* **WHAT IS BEING ASKED**:
Within the listing that follows, how many lines contain the word "devtools"? Only the number is wanted.

* **STUDY MATERIAL**:

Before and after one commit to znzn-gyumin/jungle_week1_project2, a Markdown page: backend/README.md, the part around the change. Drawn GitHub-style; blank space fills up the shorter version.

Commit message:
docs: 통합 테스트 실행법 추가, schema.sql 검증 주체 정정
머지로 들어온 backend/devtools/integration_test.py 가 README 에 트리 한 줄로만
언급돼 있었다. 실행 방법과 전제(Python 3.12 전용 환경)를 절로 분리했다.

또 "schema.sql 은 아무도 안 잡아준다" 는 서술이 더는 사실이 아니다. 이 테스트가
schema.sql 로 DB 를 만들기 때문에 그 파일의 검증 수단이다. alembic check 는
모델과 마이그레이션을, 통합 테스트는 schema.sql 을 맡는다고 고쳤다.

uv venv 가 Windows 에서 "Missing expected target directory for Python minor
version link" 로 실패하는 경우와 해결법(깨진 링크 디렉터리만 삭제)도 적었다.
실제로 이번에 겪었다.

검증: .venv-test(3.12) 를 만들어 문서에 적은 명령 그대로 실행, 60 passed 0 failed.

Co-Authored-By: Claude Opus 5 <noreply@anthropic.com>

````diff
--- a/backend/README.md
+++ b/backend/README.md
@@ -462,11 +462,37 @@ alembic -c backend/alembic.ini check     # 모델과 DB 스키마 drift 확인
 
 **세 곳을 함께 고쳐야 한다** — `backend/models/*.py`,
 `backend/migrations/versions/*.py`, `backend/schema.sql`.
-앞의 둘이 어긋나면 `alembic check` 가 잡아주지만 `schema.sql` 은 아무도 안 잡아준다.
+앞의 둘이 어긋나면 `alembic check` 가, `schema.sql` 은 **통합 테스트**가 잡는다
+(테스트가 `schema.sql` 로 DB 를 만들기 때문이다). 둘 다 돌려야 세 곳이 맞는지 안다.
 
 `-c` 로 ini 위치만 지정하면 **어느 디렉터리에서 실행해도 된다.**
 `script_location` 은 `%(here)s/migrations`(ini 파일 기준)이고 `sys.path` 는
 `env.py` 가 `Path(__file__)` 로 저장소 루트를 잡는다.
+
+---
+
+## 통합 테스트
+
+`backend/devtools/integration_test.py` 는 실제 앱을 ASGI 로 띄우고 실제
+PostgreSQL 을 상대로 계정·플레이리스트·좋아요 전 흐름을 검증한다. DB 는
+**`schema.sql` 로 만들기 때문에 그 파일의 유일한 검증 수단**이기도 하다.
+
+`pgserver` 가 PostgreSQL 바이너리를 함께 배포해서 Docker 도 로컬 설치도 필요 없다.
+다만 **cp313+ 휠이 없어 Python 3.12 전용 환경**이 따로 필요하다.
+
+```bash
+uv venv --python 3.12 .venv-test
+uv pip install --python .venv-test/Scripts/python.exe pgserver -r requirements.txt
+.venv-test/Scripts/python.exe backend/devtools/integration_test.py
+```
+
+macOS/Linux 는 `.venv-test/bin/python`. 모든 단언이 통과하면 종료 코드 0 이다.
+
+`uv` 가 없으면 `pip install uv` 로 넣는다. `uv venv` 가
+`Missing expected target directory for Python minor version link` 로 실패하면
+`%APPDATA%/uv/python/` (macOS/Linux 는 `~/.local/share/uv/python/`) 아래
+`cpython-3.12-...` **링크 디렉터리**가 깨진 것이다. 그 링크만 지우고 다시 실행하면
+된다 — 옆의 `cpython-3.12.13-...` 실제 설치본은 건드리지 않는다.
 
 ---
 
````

* **EXERCISE SOLUTION**:
3